Work instruction.
Write the data out again exactly and in full.

=-=-=

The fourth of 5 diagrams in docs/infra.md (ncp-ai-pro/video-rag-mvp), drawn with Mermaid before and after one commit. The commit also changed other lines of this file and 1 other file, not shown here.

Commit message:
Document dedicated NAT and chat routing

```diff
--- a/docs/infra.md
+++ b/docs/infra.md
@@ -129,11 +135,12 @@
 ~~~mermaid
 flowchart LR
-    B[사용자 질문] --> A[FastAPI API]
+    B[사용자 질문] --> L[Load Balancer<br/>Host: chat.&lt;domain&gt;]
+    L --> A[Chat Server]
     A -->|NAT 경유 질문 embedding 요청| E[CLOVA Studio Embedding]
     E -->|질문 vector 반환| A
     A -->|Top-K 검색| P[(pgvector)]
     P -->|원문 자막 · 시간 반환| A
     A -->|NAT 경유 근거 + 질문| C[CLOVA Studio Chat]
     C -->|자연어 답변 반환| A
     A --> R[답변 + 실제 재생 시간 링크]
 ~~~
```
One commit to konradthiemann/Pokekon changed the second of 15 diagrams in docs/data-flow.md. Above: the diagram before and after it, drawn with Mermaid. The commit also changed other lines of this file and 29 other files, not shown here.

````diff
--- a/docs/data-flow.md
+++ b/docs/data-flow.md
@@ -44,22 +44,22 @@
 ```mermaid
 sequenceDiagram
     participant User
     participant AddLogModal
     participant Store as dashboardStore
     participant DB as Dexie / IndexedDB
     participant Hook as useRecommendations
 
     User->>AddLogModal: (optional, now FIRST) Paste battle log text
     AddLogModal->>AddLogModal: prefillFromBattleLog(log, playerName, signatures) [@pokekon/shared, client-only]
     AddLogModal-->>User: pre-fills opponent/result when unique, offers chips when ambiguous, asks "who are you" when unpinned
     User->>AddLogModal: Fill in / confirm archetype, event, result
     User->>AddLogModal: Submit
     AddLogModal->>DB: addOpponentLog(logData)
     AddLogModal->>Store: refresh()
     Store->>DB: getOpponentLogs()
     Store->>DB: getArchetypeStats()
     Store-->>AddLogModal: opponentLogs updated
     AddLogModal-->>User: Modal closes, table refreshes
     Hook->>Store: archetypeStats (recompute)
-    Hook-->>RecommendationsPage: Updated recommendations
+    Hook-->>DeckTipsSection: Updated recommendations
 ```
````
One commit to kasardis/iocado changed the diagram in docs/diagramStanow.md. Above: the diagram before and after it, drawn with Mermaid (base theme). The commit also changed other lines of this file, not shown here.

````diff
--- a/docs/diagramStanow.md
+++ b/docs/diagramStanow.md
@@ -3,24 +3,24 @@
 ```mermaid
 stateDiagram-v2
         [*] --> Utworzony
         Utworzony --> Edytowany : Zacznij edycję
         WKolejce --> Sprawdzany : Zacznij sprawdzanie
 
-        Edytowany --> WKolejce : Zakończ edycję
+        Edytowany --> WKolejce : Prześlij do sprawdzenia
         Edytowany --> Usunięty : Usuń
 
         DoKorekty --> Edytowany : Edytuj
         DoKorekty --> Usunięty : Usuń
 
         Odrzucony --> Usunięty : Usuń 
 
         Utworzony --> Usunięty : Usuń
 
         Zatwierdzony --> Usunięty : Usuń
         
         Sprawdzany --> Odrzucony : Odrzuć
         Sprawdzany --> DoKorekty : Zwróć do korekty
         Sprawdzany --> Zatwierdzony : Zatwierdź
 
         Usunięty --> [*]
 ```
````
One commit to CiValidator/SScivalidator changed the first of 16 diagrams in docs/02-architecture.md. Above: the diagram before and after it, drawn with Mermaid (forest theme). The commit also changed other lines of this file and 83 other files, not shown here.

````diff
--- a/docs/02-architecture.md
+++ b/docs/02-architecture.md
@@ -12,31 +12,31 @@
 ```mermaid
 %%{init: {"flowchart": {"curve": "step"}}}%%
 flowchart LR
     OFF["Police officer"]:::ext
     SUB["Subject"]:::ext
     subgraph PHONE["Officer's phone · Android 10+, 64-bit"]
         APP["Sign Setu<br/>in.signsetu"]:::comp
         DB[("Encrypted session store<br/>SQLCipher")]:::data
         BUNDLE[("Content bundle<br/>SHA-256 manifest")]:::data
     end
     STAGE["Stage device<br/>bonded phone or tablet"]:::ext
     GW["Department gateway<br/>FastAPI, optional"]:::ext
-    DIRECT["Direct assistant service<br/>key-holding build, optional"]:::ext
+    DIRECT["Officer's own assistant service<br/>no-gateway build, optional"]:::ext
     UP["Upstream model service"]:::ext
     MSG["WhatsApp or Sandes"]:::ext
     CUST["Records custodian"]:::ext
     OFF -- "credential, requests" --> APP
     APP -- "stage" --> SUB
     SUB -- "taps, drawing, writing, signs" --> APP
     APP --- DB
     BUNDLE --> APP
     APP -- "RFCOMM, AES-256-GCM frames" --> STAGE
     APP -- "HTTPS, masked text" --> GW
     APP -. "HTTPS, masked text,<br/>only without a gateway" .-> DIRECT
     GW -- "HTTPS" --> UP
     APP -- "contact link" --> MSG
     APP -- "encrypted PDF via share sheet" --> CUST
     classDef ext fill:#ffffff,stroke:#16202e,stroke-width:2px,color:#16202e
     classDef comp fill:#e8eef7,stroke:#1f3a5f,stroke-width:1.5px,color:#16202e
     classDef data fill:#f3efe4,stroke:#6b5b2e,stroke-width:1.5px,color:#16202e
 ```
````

=-=-=

Finished exercise.
The fourth of 5 diagrams in docs/infra.md (ncp-ai-pro/video-rag-mvp), drawn with Mermaid before and after one commit. The commit also changed other lines of this file and 1 other file, not shown here.

Commit message:
Document dedicated NAT and chat routing

```diff
--- a/docs/infra.md
+++ b/docs/infra.md
@@ -129,11 +135,12 @@
 ~~~mermaid
 flowchart LR
-    B[사용자 질문] --> A[FastAPI API]
+    B[사용자 질문] --> L[Load Balancer<br/>Host: chat.&lt;domain&gt;]
+    L --> A[Chat Server]
     A -->|NAT 경유 질문 embedding 요청| E[CLOVA Studio Embedding]
     E -->|질문 vector 반환| A
     A -->|Top-K 검색| P[(pgvector)]
     P -->|원문 자막 · 시간 반환| A
     A -->|NAT 경유 근거 + 질문| C[CLOVA Studio Chat]
     C -->|자연어 답변 반환| A
     A --> R[답변 + 실제 재생 시간 링크]
 ~~~
```
One commit to konradthiemann/Pokekon changed the second of 15 diagrams in docs/data-flow.md. Above: the diagram before and after it, drawn with Mermaid. The commit also changed other lines of this file and 29 other files, not shown here.

````diff
--- a/docs/data-flow.md
+++ b/docs/data-flow.md
@@ -44,22 +44,22 @@
 ```mermaid
 sequenceDiagram
     participant User
     participant AddLogModal
     participant Store as dashboardStore
     participant DB as Dexie / IndexedDB
     participant Hook as useRecommendations
 
     User->>AddLogModal: (optional, now FIRST) Paste battle log text
     AddLogModal->>AddLogModal: prefillFromBattleLog(log, playerName, signatures) [@pokekon/shared, client-only]
     AddLogModal-->>User: pre-fills opponent/result when unique, offers chips when ambiguous, asks "who are you" when unpinned
     User->>AddLogModal: Fill in / confirm archetype, event, result
     User->>AddLogModal: Submit
     AddLogModal->>DB: addOpponentLog(logData)
     AddLogModal->>Store: refresh()
     Store->>DB: getOpponentLogs()
     Store->>DB: getArchetypeStats()
     Store-->>AddLogModal: opponentLogs updated
     AddLogModal-->>User: Modal closes, table refreshes
     Hook->>Store: archetypeStats (recompute)
-    Hook-->>RecommendationsPage: Updated recommendations
+    Hook-->>DeckTipsSection: Updated recommendations
 ```
````
One commit to kasardis/iocado changed the diagram in docs/diagramStanow.md. Above: the diagram before and after it, drawn with Mermaid (base theme). The commit also changed other lines of this file, not shown here.

````diff
--- a/docs/diagramStanow.md
+++ b/docs/diagramStanow.md
@@ -3,24 +3,24 @@
 ```mermaid
 stateDiagram-v2
         [*] --> Utworzony
         Utworzony --> Edytowany : Zacznij edycję
         WKolejce --> Sprawdzany : Zacznij sprawdzanie
 
-        Edytowany --> WKolejce : Zakończ edycję
+        Edytowany --> WKolejce : Prześlij do sprawdzenia
         Edytowany --> Usunięty : Usuń
 
         DoKorekty --> Edytowany : Edytuj
         DoKorekty --> Usunięty : Usuń
 
         Odrzucony --> Usunięty : Usuń 
 
         Utworzony --> Usunięty : Usuń
 
         Zatwierdzony --> Usunięty : Usuń
         
         Sprawdzany --> Odrzucony : Odrzuć
         Sprawdzany --> DoKorekty : Zwróć do korekty
         Sprawdzany --> Zatwierdzony : Zatwierdź
 
         Usunięty --> [*]
 ```
````
One commit to CiValidator/SScivalidator changed the first of 16 diagrams in docs/02-architecture.md. Above: the diagram before and after it, drawn with Mermaid (forest theme). The commit also changed other lines of this file and 83 other files, not shown here.

````diff
--- a/docs/02-architecture.md
+++ b/docs/02-architecture.md
@@ -12,31 +12,31 @@
 ```mermaid
 %%{init: {"flowchart": {"curve": "step"}}}%%
 flowchart LR
     OFF["Police officer"]:::ext
     SUB["Subject"]:::ext
     subgraph PHONE["Officer's phone · Android 10+, 64-bit"]
         APP["Sign Setu<br/>in.signsetu"]:::comp
         DB[("Encrypted session store<br/>SQLCipher")]:::data
         BUNDLE[("Content bundle<br/>SHA-256 manifest")]:::data
     end
     STAGE["Stage device<br/>bonded phone or tablet"]:::ext
     GW["Department gateway<br/>FastAPI, optional"]:::ext
-    DIRECT["Direct assistant service<br/>key-holding build, optional"]:::ext
+    DIRECT["Officer's own assistant service<br/>no-gateway build, optional"]:::ext
     UP["Upstream model service"]:::ext
     MSG["WhatsApp or Sandes"]:::ext
     CUST["Records custodian"]:::ext
     OFF -- "credential, requests" --> APP
     APP -- "stage" --> SUB
     SUB -- "taps, drawing, writing, signs" --> APP
     APP --- DB
     BUNDLE --> APP
     APP -- "RFCOMM, AES-256-GCM frames" --> STAGE
     APP -- "HTTPS, masked text" --> GW
     APP -. "HTTPS, masked text,<br/>only without a gateway" .-> DIRECT
     GW -- "HTTPS" --> UP
     APP -- "contact link" --> MSG
     APP -- "encrypted PDF via share sheet" --> CUST
     classDef ext fill:#ffffff,stroke:#16202e,stroke-width:2px,color:#16202e
     classDef comp fill:#e8eef7,stroke:#1f3a5f,stroke-width:1.5px,color:#16202e
     classDef data fill:#f3efe4,stroke:#6b5b2e,stroke-width:1.5px,color:#16202e
 ```
````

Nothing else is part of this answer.